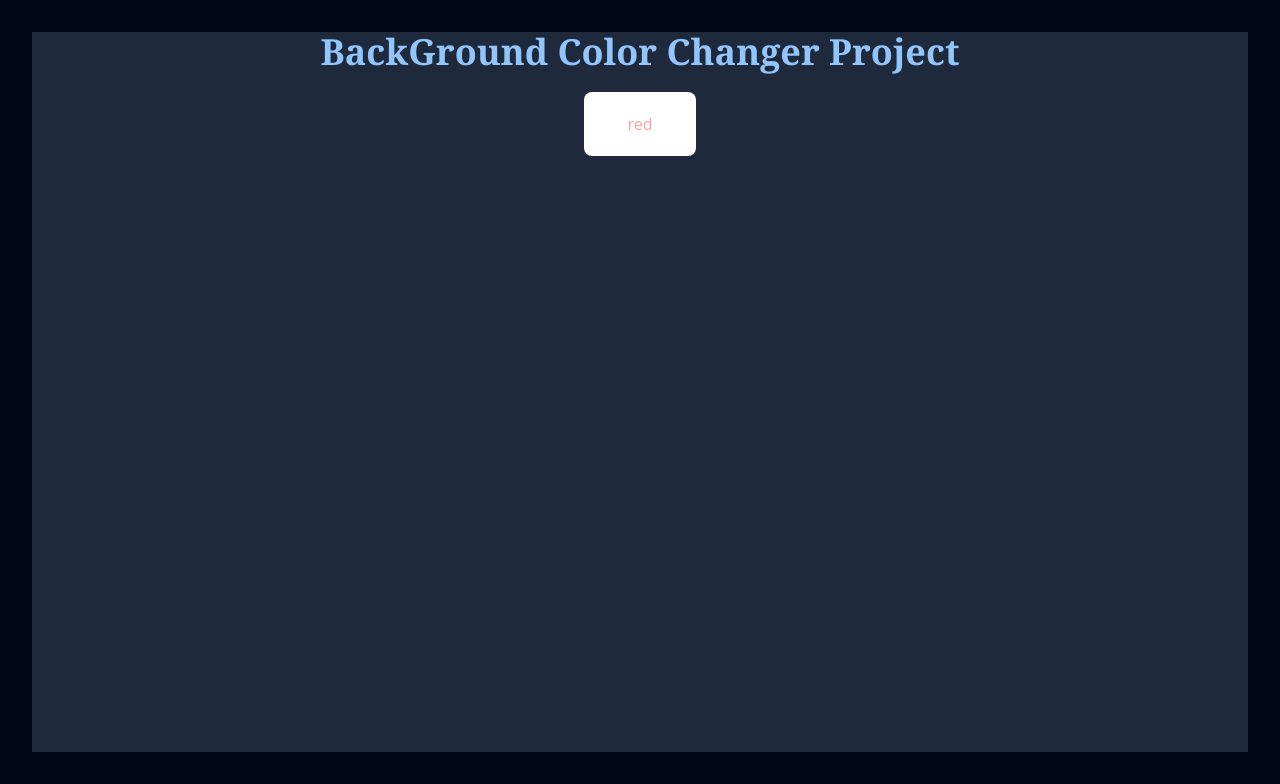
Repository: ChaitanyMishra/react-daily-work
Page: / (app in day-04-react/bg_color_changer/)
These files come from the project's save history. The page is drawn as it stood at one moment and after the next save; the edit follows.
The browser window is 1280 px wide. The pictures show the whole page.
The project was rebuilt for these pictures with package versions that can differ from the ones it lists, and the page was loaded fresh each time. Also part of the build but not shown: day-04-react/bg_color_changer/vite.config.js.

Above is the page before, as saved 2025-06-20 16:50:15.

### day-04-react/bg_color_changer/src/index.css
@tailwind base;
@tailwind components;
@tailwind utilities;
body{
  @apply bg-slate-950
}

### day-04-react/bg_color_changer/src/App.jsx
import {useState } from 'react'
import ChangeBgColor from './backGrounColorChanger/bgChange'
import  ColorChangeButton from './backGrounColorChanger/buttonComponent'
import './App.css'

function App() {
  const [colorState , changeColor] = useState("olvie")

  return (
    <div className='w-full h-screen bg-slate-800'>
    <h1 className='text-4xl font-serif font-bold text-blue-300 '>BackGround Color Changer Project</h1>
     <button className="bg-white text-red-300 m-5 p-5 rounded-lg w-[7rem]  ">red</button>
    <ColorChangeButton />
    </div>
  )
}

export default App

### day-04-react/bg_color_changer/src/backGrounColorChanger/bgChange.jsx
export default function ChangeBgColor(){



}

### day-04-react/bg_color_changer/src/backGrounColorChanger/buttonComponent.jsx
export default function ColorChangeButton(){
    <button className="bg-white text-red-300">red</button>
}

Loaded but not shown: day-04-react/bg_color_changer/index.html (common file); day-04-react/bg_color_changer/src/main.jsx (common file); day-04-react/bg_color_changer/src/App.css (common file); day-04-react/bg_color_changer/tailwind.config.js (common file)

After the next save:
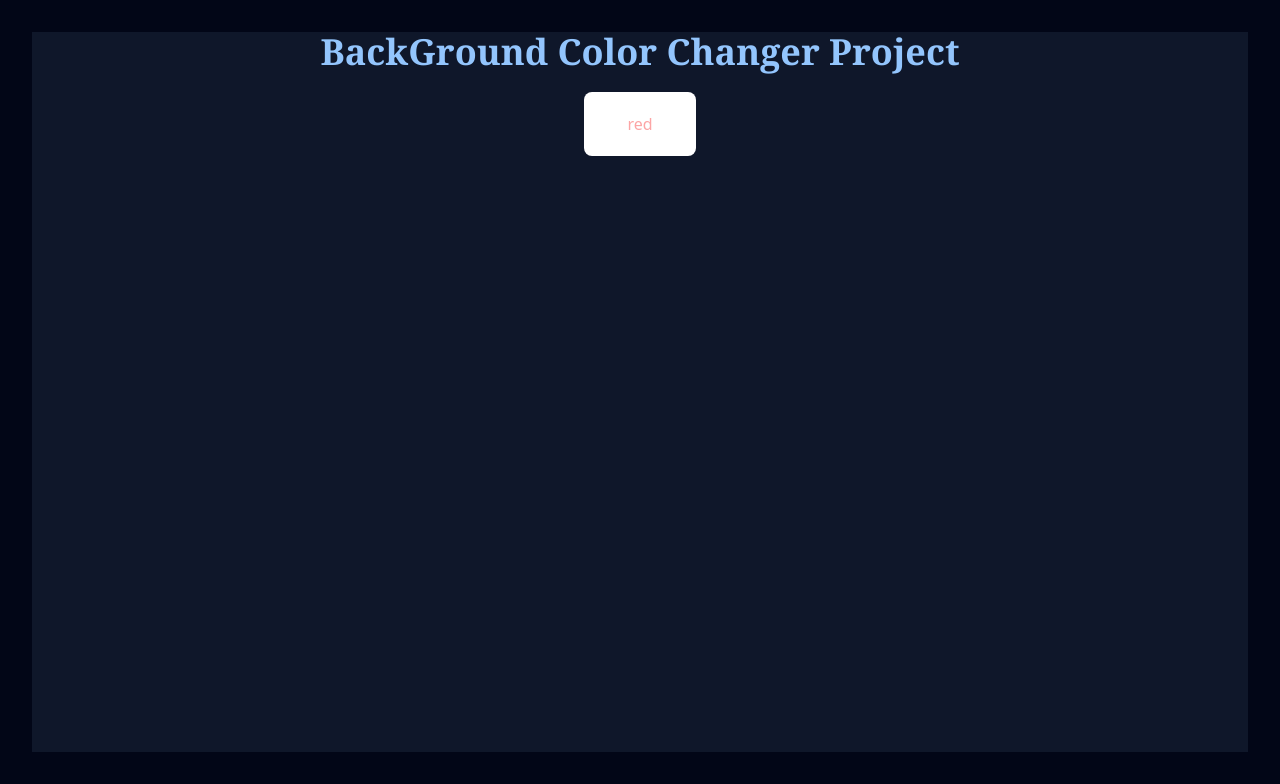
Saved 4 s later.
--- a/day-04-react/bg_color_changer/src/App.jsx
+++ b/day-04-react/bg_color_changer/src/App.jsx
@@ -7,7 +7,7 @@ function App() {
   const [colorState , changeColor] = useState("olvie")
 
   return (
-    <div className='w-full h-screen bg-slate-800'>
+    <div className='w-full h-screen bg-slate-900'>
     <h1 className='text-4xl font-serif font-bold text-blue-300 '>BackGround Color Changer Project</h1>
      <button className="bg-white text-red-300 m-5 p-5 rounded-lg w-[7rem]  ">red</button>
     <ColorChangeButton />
...
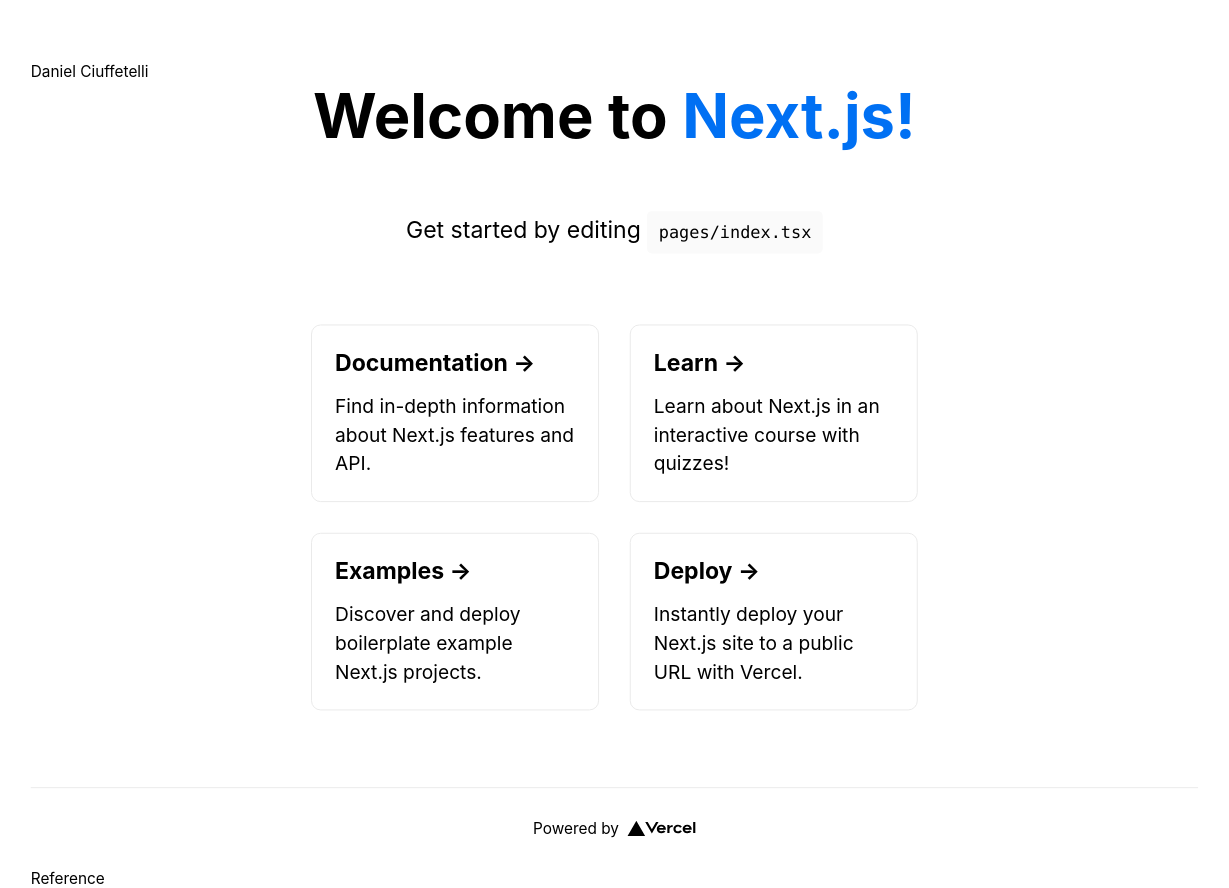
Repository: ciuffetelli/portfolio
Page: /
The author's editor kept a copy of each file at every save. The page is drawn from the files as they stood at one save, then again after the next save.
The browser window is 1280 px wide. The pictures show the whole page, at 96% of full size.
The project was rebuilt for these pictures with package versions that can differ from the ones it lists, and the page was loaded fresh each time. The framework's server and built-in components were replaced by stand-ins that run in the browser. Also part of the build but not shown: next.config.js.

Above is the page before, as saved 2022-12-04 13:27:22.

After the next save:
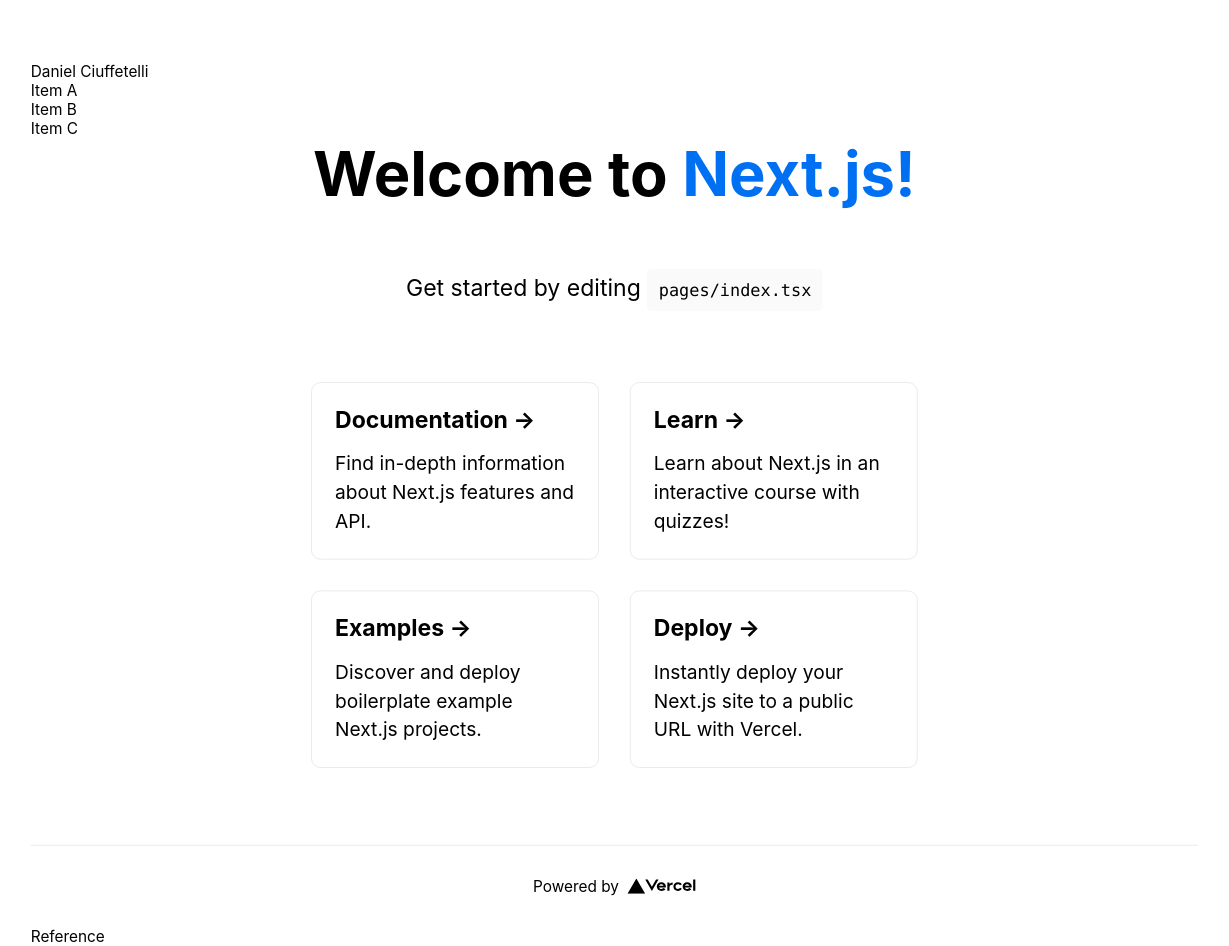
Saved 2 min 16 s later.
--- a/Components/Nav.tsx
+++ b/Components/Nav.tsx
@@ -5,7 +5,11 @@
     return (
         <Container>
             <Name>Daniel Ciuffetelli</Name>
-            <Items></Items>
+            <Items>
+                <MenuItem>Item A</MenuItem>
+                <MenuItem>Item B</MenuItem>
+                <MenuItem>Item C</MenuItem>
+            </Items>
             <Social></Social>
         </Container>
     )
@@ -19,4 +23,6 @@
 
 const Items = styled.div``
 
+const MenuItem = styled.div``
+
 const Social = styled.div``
* * *
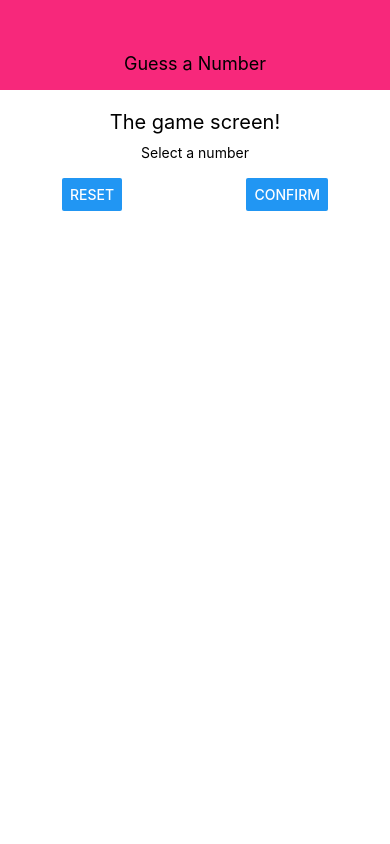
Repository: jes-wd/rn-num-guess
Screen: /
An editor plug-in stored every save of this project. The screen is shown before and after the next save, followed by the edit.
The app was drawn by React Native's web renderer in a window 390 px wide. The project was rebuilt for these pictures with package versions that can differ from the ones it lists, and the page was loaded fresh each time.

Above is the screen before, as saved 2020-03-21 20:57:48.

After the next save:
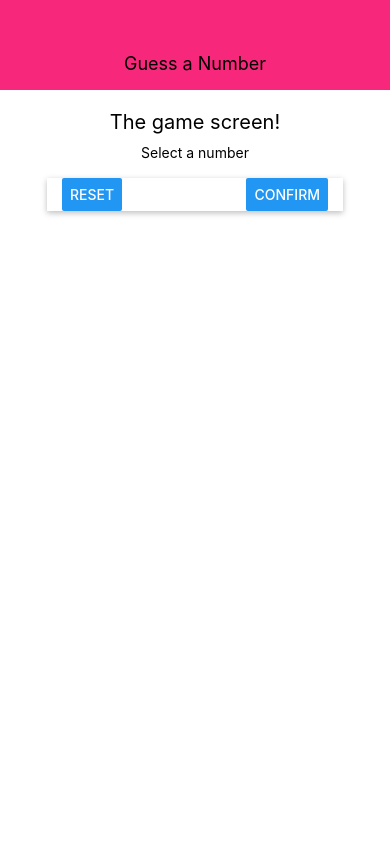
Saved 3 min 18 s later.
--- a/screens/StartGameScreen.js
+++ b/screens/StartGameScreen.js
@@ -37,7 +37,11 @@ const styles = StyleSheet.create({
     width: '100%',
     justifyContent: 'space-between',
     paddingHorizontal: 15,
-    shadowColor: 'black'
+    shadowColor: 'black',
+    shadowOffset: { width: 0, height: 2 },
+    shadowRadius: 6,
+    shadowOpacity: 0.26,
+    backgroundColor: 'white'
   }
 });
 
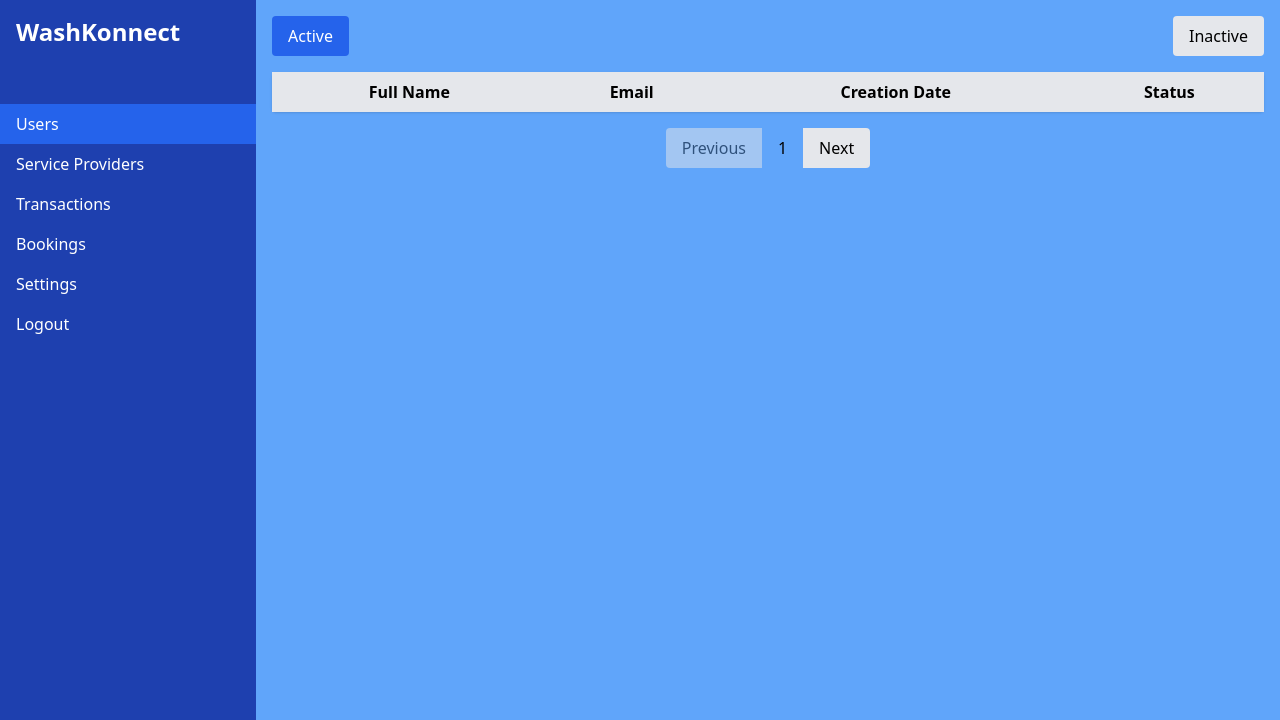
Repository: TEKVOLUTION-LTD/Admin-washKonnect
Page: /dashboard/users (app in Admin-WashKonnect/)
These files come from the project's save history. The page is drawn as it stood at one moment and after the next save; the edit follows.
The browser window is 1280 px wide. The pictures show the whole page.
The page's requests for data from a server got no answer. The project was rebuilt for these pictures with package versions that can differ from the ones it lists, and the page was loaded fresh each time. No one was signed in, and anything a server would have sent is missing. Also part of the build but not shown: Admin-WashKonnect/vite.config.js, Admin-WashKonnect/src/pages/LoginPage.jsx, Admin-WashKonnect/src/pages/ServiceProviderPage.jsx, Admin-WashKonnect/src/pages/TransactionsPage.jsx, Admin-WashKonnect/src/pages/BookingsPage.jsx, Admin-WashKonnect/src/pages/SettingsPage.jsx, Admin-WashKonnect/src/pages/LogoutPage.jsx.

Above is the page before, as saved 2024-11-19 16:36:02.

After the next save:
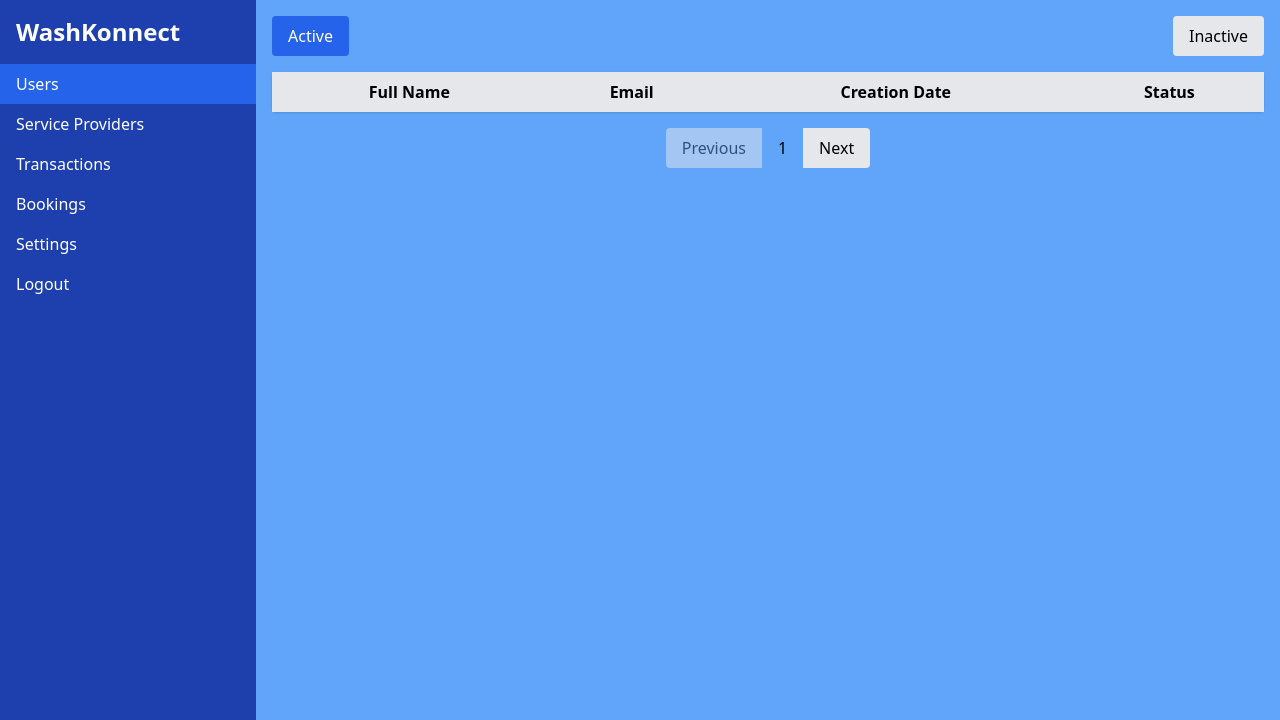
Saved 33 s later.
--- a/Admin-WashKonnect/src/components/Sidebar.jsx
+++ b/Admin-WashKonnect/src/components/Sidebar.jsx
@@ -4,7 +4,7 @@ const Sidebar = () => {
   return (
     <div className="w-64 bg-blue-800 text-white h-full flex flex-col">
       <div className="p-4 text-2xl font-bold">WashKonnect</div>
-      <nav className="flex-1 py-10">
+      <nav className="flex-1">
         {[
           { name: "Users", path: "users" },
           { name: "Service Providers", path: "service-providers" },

■ Task brief
Looking at the records above, which lines contain "text"? Copy those lines.

■ Written solution
    <h1 className='text-4xl font-serif font-bold text-blue-300 '>BackGround Color Changer Project</h1>
     <button className="bg-white text-red-300 m-5 p-5 rounded-lg w-[7rem]  ">red</button>
    <button className="bg-white text-red-300">red</button>
     <h1 className='text-4xl font-serif font-bold text-blue-300 '>BackGround Color Changer Project</h1>
      <button className="bg-white text-red-300 m-5 p-5 rounded-lg w-[7rem]  ">red</button>
     <div className="w-64 bg-blue-800 text-white h-full flex flex-col">
       <div className="p-4 text-2xl font-bold">WashKonnect</div>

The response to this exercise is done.